EXTRACTED MATERIAL:
========================

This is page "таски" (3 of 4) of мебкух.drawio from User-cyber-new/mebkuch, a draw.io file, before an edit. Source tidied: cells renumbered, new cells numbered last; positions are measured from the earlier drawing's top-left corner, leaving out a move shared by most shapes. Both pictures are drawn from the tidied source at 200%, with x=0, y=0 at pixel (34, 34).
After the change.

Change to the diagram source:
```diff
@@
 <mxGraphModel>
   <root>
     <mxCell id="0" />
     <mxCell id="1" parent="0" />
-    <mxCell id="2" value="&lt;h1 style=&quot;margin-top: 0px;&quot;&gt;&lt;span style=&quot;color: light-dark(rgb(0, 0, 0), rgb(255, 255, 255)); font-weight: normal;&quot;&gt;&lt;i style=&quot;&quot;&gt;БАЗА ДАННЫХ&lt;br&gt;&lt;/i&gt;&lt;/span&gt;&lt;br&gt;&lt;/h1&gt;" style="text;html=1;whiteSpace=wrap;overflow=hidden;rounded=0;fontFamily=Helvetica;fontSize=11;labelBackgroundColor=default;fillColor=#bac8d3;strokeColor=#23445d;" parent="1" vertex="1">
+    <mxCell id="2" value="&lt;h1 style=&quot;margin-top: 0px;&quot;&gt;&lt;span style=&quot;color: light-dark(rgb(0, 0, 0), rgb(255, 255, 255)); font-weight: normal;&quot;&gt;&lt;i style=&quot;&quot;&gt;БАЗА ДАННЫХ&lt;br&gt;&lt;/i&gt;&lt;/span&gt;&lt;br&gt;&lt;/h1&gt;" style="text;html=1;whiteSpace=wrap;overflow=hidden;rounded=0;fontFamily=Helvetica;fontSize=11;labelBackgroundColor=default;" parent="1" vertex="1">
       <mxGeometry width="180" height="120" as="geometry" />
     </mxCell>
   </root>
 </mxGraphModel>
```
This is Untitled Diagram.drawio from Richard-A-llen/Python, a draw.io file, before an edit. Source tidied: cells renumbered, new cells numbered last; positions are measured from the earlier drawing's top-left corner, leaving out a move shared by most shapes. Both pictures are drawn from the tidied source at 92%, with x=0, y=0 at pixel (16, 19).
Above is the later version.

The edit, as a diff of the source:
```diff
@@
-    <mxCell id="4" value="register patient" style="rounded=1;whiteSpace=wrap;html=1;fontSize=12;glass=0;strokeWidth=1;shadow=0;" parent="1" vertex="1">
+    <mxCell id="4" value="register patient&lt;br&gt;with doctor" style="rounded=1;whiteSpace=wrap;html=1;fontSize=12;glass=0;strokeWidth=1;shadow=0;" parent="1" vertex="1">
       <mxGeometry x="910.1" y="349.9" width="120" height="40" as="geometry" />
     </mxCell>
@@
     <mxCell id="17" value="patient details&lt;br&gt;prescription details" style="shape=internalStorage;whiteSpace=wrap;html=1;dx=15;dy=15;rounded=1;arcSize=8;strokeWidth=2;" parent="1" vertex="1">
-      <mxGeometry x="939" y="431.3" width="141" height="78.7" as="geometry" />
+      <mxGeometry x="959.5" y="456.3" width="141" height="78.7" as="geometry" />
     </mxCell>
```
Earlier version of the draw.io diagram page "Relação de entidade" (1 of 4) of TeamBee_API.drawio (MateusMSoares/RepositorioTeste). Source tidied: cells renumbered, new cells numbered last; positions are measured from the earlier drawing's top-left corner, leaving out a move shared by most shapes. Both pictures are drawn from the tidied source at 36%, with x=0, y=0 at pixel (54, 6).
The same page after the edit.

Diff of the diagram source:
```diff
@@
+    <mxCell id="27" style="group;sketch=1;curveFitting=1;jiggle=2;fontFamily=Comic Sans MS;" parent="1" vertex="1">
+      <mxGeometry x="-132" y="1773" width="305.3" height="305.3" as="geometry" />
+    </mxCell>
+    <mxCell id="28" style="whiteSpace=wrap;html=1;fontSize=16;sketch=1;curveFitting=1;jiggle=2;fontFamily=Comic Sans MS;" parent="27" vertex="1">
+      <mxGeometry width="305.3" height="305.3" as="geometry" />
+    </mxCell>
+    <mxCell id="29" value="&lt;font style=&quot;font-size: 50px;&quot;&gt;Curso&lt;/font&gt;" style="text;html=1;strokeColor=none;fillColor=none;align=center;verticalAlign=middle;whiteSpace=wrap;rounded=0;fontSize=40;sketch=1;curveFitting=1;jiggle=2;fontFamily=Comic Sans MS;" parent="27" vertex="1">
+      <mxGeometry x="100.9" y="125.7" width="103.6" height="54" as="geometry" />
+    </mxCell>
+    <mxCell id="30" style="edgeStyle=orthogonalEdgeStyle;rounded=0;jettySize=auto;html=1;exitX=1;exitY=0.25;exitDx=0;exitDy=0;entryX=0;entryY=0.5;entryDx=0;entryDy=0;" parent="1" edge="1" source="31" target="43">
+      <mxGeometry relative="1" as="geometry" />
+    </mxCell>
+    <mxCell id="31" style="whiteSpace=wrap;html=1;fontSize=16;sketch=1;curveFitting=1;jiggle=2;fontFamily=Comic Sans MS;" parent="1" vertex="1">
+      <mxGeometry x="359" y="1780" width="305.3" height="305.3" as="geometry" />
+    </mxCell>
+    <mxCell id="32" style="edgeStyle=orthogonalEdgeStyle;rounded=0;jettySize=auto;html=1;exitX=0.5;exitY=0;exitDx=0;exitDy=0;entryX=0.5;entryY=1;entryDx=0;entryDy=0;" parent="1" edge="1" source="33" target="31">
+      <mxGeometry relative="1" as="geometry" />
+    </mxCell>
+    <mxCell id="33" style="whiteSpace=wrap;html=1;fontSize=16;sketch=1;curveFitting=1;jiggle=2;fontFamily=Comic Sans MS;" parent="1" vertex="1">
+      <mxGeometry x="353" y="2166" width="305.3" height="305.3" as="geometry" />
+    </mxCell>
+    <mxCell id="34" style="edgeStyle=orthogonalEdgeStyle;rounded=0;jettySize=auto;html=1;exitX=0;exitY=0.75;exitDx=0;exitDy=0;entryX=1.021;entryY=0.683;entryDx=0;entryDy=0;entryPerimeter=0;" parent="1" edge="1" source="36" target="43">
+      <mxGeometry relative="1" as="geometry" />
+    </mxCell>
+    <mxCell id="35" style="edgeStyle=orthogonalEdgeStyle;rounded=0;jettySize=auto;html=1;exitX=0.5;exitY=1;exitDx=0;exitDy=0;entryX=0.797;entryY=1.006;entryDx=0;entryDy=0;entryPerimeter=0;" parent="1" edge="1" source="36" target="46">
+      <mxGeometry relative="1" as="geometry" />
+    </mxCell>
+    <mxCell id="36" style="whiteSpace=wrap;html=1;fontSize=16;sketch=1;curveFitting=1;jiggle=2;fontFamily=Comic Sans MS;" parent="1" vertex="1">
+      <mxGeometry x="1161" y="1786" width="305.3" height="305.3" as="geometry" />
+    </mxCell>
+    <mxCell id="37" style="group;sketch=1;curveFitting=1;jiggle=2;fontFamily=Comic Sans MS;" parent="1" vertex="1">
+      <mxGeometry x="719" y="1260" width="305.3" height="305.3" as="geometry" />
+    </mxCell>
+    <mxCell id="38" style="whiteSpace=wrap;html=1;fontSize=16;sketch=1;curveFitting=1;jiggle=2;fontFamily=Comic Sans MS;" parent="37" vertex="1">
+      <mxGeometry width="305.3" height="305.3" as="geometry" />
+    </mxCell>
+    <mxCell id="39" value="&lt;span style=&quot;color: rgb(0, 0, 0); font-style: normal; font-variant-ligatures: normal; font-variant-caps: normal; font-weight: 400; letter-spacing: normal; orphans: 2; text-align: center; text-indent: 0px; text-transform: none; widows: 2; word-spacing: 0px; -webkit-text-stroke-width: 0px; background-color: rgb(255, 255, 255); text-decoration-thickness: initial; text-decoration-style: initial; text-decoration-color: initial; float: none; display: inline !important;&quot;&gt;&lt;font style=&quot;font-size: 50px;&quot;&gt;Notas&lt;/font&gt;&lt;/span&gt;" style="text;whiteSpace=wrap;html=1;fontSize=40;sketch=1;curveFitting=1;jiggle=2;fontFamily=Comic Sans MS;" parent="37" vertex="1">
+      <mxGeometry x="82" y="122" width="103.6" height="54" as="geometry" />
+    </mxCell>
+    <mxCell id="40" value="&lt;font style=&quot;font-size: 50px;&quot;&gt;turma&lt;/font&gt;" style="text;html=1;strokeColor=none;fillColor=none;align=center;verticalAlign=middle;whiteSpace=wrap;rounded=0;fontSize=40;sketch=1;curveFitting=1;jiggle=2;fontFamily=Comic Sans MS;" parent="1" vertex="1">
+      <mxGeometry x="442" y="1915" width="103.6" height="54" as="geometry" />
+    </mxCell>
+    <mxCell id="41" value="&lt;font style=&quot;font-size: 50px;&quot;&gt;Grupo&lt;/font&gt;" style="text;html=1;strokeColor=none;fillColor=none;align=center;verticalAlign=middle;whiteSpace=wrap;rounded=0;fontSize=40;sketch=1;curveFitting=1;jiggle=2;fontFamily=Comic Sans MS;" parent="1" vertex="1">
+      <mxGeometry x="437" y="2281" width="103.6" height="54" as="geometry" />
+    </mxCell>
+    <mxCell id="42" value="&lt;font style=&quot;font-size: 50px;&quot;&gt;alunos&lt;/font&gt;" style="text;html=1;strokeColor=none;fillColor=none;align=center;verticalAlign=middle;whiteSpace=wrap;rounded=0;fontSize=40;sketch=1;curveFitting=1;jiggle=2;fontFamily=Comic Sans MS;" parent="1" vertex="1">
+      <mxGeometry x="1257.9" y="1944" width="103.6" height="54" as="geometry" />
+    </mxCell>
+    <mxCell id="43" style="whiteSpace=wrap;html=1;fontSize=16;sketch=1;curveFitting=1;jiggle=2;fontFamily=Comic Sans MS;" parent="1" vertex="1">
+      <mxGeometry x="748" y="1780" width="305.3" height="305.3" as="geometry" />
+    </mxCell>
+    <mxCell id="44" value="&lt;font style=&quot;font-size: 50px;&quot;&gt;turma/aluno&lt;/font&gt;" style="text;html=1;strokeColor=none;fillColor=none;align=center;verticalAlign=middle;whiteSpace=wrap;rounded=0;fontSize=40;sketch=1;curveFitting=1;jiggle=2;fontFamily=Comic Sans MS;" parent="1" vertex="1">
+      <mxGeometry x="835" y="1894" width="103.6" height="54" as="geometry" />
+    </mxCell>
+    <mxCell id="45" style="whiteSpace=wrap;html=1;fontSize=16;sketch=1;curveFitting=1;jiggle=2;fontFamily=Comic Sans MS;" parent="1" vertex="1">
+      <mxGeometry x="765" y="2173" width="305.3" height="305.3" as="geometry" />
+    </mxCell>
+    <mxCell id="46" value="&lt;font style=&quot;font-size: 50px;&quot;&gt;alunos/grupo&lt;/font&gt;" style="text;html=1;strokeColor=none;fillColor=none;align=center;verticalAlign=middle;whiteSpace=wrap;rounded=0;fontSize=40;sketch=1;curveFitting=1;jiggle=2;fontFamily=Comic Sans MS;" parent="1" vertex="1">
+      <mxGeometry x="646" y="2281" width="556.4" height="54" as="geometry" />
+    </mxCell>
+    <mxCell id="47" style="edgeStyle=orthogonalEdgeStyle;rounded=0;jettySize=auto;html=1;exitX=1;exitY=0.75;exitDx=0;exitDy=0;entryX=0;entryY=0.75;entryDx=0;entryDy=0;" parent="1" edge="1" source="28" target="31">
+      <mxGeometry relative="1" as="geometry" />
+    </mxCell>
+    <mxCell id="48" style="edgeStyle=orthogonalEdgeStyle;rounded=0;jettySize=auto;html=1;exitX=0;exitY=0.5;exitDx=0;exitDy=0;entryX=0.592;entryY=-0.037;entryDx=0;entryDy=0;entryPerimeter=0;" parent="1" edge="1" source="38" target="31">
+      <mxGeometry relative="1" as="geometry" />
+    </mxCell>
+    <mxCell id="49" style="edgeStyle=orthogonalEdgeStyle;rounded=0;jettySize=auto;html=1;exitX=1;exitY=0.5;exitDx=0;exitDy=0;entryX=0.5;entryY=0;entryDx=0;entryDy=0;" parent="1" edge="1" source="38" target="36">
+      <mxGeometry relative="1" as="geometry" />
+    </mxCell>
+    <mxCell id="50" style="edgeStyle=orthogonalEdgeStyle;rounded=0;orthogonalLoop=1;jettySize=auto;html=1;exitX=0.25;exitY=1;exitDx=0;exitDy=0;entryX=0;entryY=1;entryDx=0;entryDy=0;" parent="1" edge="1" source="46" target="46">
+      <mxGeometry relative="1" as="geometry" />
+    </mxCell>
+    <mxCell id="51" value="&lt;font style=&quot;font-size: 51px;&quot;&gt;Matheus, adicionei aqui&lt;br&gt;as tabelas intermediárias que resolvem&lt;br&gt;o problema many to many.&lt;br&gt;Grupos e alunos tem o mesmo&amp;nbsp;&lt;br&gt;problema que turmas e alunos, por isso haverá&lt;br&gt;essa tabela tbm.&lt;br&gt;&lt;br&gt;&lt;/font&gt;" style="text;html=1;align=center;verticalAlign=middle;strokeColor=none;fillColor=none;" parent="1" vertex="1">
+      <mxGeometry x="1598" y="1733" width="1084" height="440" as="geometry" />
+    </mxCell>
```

========================

EXERCISE: Out of the entries, report each line that contains the word "exitDx".

EXERCISE ANSWER:
+    <mxCell id="30" style="edgeStyle=orthogonalEdgeStyle;rounded=0;jettySize=auto;html=1;exitX=1;exitY=0.25;exitDx=0;exitDy=0;entryX=0;entryY=0.5;entryDx=0;entryDy=0;" parent="1" edge="1" source="31" target="43">
+    <mxCell id="32" style="edgeStyle=orthogonalEdgeStyle;rounded=0;jettySize=auto;html=1;exitX=0.5;exitY=0;exitDx=0;exitDy=0;entryX=0.5;entryY=1;entryDx=0;entryDy=0;" parent="1" edge="1" source="33" target="31">
+    <mxCell id="34" style="edgeStyle=orthogonalEdgeStyle;rounded=0;jettySize=auto;html=1;exitX=0;exitY=0.75;exitDx=0;exitDy=0;entryX=1.021;entryY=0.683;entryDx=0;entryDy=0;entryPerimeter=0;" parent="1" edge="1" source="36" target="43">
+    <mxCell id="35" style="edgeStyle=orthogonalEdgeStyle;rounded=0;jettySize=auto;html=1;exitX=0.5;exitY=1;exitDx=0;exitDy=0;entryX=0.797;entryY=1.006;entryDx=0;entryDy=0;entryPerimeter=0;" parent="1" edge="1" source="36" target="46">
+    <mxCell id="47" style="edgeStyle=orthogonalEdgeStyle;rounded=0;jettySize=auto;html=1;exitX=1;exitY=0.75;exitDx=0;exitDy=0;entryX=0;entryY=0.75;entryDx=0;entryDy=0;" parent="1" edge="1" source="28" target="31">
+    <mxCell id="48" style="edgeStyle=orthogonalEdgeStyle;rounded=0;jettySize=auto;html=1;exitX=0;exitY=0.5;exitDx=0;exitDy=0;entryX=0.592;entryY=-0.037;entryDx=0;entryDy=0;entryPerimeter=0;" parent="1" edge="1" source="38" target="31">
+    <mxCell id="49" style="edgeStyle=orthogonalEdgeStyle;rounded=0;jettySize=auto;html=1;exitX=1;exitY=0.5;exitDx=0;exitDy=0;entryX=0.5;entryY=0;entryDx=0;entryDy=0;" parent="1" edge="1" source="38" target="36">
+    <mxCell id="50" style="edgeStyle=orthogonalEdgeStyle;rounded=0;orthogonalLoop=1;jettySize=auto;html=1;exitX=0.25;exitY=1;exitDx=0;exitDy=0;entryX=0;entryY=1;entryDx=0;entryDy=0;" parent="1" edge="1" source="46" target="46">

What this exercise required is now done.